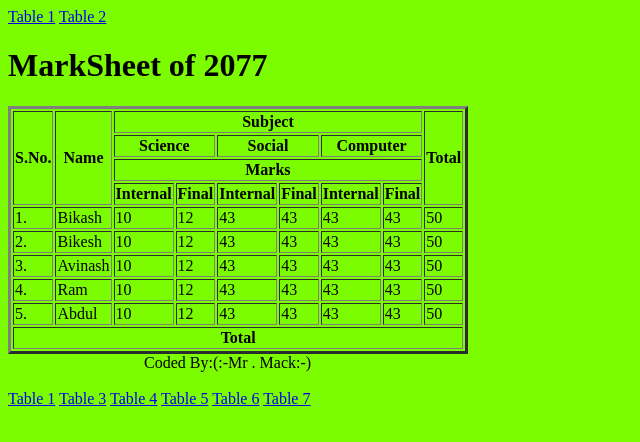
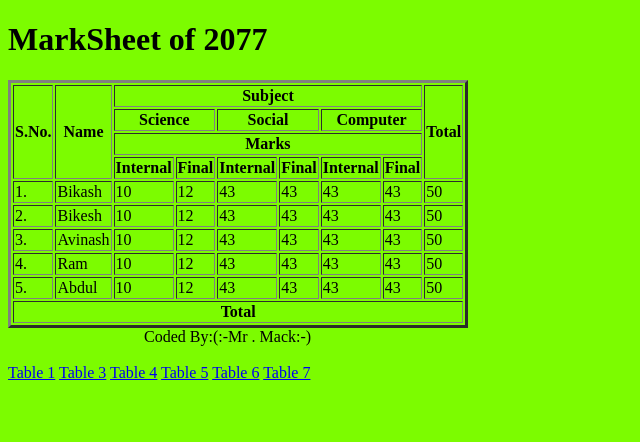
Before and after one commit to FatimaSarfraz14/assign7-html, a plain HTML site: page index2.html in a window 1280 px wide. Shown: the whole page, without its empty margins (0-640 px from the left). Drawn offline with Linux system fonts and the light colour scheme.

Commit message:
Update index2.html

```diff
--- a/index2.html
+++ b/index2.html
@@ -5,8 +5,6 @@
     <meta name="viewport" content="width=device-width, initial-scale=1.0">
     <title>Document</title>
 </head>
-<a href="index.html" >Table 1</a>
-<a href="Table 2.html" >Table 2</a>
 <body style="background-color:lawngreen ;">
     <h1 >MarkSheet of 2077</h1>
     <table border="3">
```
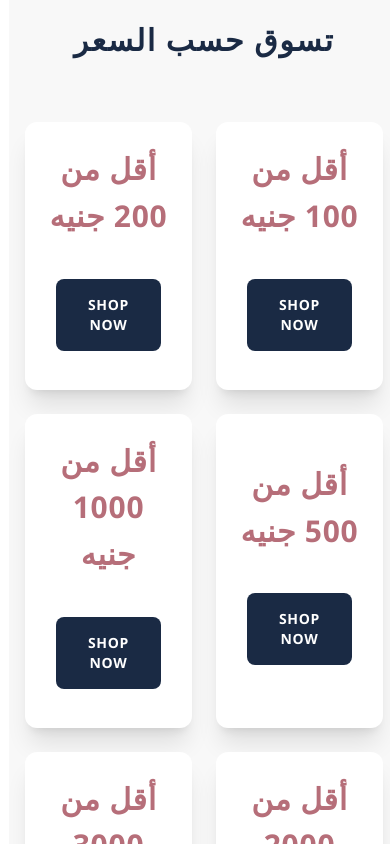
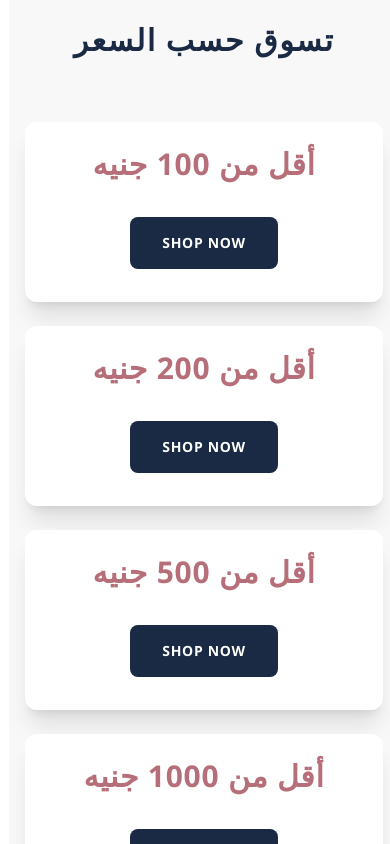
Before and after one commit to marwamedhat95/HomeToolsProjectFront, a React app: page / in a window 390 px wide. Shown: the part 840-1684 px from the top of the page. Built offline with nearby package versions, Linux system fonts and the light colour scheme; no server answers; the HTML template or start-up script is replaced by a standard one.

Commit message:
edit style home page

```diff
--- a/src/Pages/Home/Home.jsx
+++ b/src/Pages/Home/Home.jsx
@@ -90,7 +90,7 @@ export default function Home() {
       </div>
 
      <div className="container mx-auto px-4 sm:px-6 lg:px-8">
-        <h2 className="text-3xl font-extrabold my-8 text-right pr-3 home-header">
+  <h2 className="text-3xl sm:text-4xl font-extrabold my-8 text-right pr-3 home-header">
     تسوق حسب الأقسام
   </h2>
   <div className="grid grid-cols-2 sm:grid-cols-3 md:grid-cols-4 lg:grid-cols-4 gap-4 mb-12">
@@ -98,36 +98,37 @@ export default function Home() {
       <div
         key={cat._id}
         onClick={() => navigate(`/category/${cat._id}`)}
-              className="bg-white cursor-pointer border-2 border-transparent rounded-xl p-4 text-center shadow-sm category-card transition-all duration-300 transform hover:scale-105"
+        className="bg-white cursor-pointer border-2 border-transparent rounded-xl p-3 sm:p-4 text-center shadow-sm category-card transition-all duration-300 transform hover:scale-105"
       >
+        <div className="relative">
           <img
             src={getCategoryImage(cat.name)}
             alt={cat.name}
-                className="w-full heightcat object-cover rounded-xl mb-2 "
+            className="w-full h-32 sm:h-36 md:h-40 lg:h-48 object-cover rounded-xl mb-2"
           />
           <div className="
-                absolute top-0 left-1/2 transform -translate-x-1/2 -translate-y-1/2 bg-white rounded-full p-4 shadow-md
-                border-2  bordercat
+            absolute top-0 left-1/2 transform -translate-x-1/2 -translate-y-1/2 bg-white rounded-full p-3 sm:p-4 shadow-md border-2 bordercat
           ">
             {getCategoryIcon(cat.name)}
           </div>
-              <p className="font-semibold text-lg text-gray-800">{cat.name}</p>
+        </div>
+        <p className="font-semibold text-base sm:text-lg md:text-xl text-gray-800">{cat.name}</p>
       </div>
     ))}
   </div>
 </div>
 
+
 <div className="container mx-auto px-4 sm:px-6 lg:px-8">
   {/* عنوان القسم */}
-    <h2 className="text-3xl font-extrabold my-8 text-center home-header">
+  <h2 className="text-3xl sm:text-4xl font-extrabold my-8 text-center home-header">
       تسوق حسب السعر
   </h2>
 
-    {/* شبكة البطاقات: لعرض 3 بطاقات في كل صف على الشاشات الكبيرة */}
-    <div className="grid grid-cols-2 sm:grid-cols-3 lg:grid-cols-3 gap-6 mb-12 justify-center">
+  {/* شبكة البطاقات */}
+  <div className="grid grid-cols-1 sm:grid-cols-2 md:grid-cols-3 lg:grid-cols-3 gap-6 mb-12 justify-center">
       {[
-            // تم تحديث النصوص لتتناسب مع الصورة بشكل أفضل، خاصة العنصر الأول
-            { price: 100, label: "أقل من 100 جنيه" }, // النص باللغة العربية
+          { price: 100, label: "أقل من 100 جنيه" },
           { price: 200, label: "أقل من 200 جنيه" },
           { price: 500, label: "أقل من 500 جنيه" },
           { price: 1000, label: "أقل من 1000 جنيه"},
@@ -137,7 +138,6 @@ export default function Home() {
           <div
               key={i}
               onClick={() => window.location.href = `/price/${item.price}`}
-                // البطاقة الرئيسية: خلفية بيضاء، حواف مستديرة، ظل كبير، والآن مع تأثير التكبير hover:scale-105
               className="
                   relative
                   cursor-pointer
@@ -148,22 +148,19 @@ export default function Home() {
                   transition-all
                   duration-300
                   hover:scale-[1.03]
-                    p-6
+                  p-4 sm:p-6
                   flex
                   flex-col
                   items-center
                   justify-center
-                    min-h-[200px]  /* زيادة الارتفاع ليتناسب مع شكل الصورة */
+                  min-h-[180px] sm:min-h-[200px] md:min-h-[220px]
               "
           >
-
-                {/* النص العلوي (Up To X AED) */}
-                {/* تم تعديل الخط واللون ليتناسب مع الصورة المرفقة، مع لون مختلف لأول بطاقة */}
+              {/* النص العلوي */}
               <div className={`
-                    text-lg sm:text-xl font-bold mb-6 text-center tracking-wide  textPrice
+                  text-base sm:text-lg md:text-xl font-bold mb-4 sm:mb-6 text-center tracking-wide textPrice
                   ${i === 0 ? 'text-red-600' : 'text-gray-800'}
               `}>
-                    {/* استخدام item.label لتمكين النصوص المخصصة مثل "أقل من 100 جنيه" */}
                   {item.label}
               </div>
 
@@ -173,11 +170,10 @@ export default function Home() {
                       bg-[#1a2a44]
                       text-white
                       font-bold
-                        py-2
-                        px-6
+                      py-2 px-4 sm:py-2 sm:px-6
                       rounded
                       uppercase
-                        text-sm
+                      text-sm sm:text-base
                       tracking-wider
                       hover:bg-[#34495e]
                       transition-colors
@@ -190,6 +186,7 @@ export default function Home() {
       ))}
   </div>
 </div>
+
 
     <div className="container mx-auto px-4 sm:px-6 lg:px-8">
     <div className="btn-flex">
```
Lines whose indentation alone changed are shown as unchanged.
⁂
_What is required_
Find the lines above that contain the word "right" and collect them.

_Task solution_
-        <h2 className="text-3xl font-extrabold my-8 text-right pr-3 home-header">
+  <h2 className="text-3xl sm:text-4xl font-extrabold my-8 text-right pr-3 home-header">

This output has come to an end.